Atif Mian, a Princeton University economist, had been appointed to the EAC last week and has agreed to resign, Information Minister Fawad Chaudhry tweeted on Friday. A replacement will be announced later, he said.
“The government wants to move forward alongside scholars and all social groups, and it is inappropriate if a single nomination creates an impression to the contrary,” the minister tweeted.
The appointment of Atif Mian of Princeton University to the 18-member EAC set up to advise the government on economic policy was opposed by some individuals and groups, including Tehreek-e-Labbaik Pakistan, who objected to his Ahmadi faith, Dawn online reported.
The news of his removal from the body came as a surprise since the Imran Khan government three days ago defended the academic’s nomination, saying in categorical terms that it will “not bow to extremists”.
“Pakistan belongs as much to minorities as it does to the majority,” Chaudhary had said earlier this week, amidst a vicious online campaign targeting Atif Mian for his faith.
A social media smear campaign had erupted against the economist’s appointment, with many calling for his removal.

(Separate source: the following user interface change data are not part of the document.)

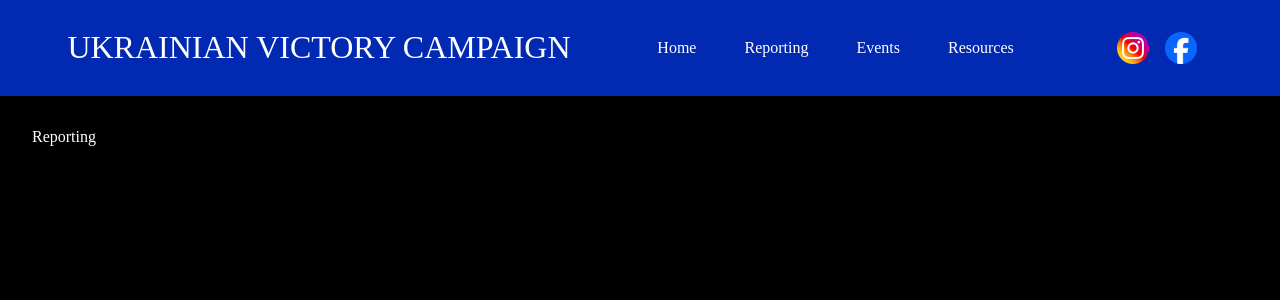
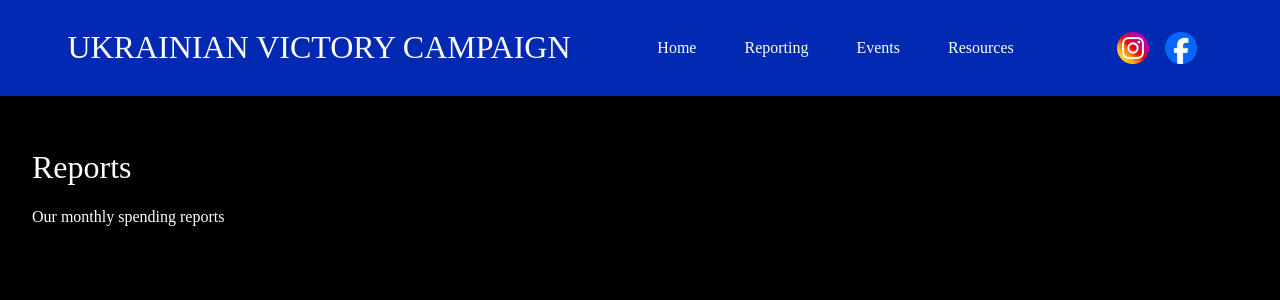
Before and after one commit to LiskaC/uvc, a React (Vite) app: page /reporting in a window 1280 px wide. Shown: the top 300 px of the page. Built offline with nearby package versions, Linux system fonts and the light colour scheme.

Commit message:
FE-7: Add other pages basic views

```diff
--- a/src/App.tsx
+++ b/src/App.tsx
@@ -1,16 +1,18 @@
 import { FC } from 'react'
 import { BrowserRouter, Route, Routes } from 'react-router'
+import { routes } from './routes'
 import { AppShell } from './components/AppShell/AppShell'
 import { Home } from './views/Home'
-import { routes } from './routes'
+import { Reports } from './views/Reports'
+import { Events } from './views/Events'
 
 export const App: FC = () => (
   <BrowserRouter>
     <Routes>
       <Route path={routes.home.path} element={<AppShell/>}>
         <Route index element={<Home/>}/>
-        <Route path={routes.reporting.path} element={<div>Reporting</div>}/>
-        <Route path={routes.events.path} element={<div>Evennts</div>}/>
+        <Route path={routes.reporting.path} element={<Reports/>}/>
+        <Route path={routes.events.path} element={<Events/>}/>
         <Route path={routes.resources.path} element={<div>resources</div>}/>
         <Route path={routes.resources.subroutes.initiatives.path} element={<div>Initiatives</div>}/>
         <Route path={routes.resources.subroutes.membership.path} element={<div>Member</div>}/>
--- /dev/null
+++ b/src/views/Events.tsx
@@ -0,0 +1,9 @@
+import { FC } from 'react'
+
+export const Events: FC = () => (
+  <>
+    <h1>Events</h1>
+    <h2>Sundays 13:00 - 17:00, Wellington Statue</h2>
+    <p>Join our weekly demo at Wellington statue</p>
+  </>
+)
--- /dev/null
+++ b/src/views/Reports.tsx
@@ -0,0 +1,8 @@
+import { FC } from 'react'
+
+export const Reports: FC = () => (
+  <>
+    <h1>Reports</h1>
+    <p>Our monthly spending reports</p>
+  </>
+)
```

On the other hand, there were a large number of supporters who defended Atif Mian’s appointment on the social media, saying that one’s religion should not factor into their professional qualifications or employment.
Atif Mian served as a professor of economics, public policy and finance at Princeton University and as director of The Julis-Rabinowitz Centre for Public Policy and Finance at Woodrow Wilson School. He is the only Pakistani to be considered among the International Monetary Fund’s “top 25 brightest young economists”.
Ahmadis were declared non-Muslims in Pakistan through a constitutional amendment passed on September 7, 1974 during the tenure of Zulfikar Ali Bhutto.
This measure was later followed with General Ziaul Haq making it a punishable offence for Ahmadis to call themselves Muslim or to refer to their faith as Islam.